Monday 7 November 2011
Devouring Books: Stir-Fry by Emma Donoghue
Anyway, Stir-Fry is relatively simple to sum up- naive Irish country girl goes to the Big City (in this case Dublin, which I'm not sure is that big. But anyway) unwittingly moves in with two lesbians, and then starts to explore her own sexuality, as well as learning a lot of new things about people, having previously only been exposed to her family, and I guess, some sheep and potatoes. I realise I'm sort of taking the piss out of this book, and I am a little bit, but I also found it really fun, lighthearted, and a really great coming-of-age story. It was also nice to see a less 'woman held captive in a room' side to Donoghue because, although I did love Room (in a wholly depressing way) I couldn't have coped with another book like it, probably ever.
Anyway, Stir Fry. I think what I probably liked best about it was the memories it evoked for me from university. Not the whole 'OMG, Uni was the best time of my life so I'm never going to move past it' way, because UGH, but more of a measured 'this is what it's actually like, and it's a nice experience, but you don't have to be a twat and get continually drunk to have a good time.' There's actually one part that I remember sort of inwardly cheering at, which was where the main character Maria (rhymes with pariah) and her brand new friend go to some awful sounding club night thing and her friend's all 'let's talk to people!' and Maria's like 'How are we meant to talk to people when we can't even hear ourselves think?' and I'm just like, 'Say it sister!' Basically, I am Maria- she also says something about how she always just hears about the things other people do and is just on the sidelines of their lives, and I kind of feel like that sometimes too- that nothing ever really happens to me, so I'm listening to other people's stories and not having my own, which I guess is one of the maladies of reading too much...
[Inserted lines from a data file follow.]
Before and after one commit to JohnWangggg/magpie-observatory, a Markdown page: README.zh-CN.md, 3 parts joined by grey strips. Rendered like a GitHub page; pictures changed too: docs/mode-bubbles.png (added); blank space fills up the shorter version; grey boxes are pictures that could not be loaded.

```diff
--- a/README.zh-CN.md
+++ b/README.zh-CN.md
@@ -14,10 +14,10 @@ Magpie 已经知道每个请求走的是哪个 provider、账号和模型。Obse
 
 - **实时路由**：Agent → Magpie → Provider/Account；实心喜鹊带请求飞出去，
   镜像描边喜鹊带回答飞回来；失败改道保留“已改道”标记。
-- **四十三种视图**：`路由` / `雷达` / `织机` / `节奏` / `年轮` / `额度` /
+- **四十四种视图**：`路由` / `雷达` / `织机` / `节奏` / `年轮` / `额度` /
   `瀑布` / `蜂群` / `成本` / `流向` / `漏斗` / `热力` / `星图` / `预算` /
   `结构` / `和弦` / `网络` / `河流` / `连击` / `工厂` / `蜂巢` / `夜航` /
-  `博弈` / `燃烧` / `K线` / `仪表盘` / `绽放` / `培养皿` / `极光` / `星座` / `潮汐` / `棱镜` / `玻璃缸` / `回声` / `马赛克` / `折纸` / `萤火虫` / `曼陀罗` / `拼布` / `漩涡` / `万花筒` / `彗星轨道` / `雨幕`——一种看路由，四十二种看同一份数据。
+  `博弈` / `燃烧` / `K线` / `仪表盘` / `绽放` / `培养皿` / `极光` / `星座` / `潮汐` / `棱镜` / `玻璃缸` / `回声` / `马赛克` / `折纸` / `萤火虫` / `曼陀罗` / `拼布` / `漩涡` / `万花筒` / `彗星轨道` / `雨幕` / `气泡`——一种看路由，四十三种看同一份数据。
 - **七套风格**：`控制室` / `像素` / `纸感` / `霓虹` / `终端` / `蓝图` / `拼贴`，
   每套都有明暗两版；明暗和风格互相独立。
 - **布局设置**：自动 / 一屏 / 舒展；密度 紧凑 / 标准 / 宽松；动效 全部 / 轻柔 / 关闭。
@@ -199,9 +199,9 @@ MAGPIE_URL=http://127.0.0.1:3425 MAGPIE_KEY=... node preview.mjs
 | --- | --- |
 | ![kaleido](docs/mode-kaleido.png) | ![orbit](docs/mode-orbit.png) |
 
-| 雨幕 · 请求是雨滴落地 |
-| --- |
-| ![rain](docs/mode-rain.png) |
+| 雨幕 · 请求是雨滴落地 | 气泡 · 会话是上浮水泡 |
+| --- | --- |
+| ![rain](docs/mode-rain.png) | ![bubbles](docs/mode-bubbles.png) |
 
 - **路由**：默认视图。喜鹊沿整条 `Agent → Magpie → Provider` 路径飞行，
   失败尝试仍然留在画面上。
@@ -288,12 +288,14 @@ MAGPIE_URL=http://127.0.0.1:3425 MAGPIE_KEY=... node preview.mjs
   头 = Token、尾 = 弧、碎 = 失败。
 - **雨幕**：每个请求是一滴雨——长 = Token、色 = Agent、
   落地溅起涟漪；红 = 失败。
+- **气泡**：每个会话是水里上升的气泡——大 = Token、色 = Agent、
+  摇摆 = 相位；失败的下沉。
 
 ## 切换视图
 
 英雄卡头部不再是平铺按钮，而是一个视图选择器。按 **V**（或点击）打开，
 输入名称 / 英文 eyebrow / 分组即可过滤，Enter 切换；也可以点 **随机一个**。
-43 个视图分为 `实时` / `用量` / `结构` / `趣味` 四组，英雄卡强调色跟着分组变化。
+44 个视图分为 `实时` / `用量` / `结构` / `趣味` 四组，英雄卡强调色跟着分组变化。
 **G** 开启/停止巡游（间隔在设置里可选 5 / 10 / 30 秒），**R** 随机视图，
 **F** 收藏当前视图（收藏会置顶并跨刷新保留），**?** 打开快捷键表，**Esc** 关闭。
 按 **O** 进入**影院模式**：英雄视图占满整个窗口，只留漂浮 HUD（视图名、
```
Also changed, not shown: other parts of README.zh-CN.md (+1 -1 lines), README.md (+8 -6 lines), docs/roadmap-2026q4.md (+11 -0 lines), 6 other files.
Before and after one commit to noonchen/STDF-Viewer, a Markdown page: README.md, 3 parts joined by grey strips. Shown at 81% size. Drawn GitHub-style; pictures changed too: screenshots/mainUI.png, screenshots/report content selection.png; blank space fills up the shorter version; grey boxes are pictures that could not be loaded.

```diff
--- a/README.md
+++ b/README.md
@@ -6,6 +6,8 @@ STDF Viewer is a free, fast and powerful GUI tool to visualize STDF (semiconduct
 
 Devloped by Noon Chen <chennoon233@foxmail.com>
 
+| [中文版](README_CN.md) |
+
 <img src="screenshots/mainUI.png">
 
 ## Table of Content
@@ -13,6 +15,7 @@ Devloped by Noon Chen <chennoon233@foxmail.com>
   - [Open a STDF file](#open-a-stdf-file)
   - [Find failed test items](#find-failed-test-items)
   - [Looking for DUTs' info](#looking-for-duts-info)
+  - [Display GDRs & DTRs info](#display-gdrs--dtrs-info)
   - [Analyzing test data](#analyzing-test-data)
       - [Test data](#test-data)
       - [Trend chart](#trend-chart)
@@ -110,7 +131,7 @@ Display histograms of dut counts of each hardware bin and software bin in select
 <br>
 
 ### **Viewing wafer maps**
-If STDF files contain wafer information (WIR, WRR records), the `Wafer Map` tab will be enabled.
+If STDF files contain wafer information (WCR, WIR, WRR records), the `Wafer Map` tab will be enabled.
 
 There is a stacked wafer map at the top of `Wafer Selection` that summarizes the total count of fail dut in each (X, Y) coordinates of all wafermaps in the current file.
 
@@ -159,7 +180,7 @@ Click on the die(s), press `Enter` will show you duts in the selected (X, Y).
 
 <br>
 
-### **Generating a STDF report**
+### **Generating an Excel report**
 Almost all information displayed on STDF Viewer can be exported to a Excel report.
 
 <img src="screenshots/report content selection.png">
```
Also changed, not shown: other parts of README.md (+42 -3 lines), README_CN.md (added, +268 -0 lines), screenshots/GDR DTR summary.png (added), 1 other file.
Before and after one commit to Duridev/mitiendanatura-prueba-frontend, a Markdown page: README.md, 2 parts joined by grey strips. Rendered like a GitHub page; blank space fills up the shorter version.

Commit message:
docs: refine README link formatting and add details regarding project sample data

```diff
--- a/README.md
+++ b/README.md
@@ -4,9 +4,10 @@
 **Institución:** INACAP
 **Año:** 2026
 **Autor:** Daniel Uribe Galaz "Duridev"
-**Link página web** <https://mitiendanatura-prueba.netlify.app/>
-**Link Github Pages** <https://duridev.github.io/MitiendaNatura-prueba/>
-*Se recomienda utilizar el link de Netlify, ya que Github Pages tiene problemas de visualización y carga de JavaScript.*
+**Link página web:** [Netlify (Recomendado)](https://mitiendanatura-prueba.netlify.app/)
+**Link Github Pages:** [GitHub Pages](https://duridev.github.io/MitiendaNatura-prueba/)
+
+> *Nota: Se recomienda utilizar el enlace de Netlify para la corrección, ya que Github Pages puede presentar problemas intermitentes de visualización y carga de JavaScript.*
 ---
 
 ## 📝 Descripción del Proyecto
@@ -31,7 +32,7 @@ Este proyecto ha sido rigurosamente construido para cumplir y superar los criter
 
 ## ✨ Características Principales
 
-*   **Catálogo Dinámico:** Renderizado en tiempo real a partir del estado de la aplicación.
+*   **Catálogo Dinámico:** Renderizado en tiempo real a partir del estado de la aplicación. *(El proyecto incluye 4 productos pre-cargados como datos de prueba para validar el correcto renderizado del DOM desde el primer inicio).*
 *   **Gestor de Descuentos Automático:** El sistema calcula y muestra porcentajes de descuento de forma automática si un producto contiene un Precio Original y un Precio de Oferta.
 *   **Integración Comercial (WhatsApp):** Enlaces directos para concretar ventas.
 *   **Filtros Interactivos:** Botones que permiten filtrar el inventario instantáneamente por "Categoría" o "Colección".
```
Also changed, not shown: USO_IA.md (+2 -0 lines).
What I also really liked about Stir Fry was the fact that Maria's sexuality is not at all fixed, and nor is it just used as a plot device. Instead, what you get is something that I feel is quite realistic, in that, she doesn't really know what her sexual orientation is, and she goes from fancying this boy, but then finding him lacking, whilst also being mildly freaked out to find out her flatmates are lovers; to being open to the suggestion of a relationship with a woman. Nothing ever feels forced, and this all just feels like a natural progression of Maria's character- that she's blossoming and learning who she might be, while also not being forced into any stereotypes, or anything that doesn't seem completely right for her character.
While the book is mostly focused on Maria and her evolving friendships with her flatmates, there is also a glimpse into other people's opinions on homosexuality. And, they're not the best, shall we say. While there's not really any outright hostility, the flatmates have to keep their sexuality hidden from their less than forward-thinking mothers, and even Maria's friend is sort of mocking/hostile to the entire concept of lesbianism (is that even a word?!)- she treats it as a kind of joke, and sort of warns Maria 'ooh, you know what people will be saying about you!' It's juvenile and disappointing, but I'm not sure that it's inaccurate, which is even more disappointing. But it's a minor part of a book that is much more interesting than the prejudices of a few.
Basically, well played Emma Donoghue! I'm definitely glad that Room wasn't a one-off of goodness from her, and I'm quite excited to read Hood now (which is the last book of Donoghue's that I own, I'm still open to more of her stuff). I'm also definitely thinking I'm going to re-read Stir Fry when it's not 1.30am and I haven't been reading for like 13 hours already, because I'm sure there's more I could mine from it then! But until then, let's just say I liked it.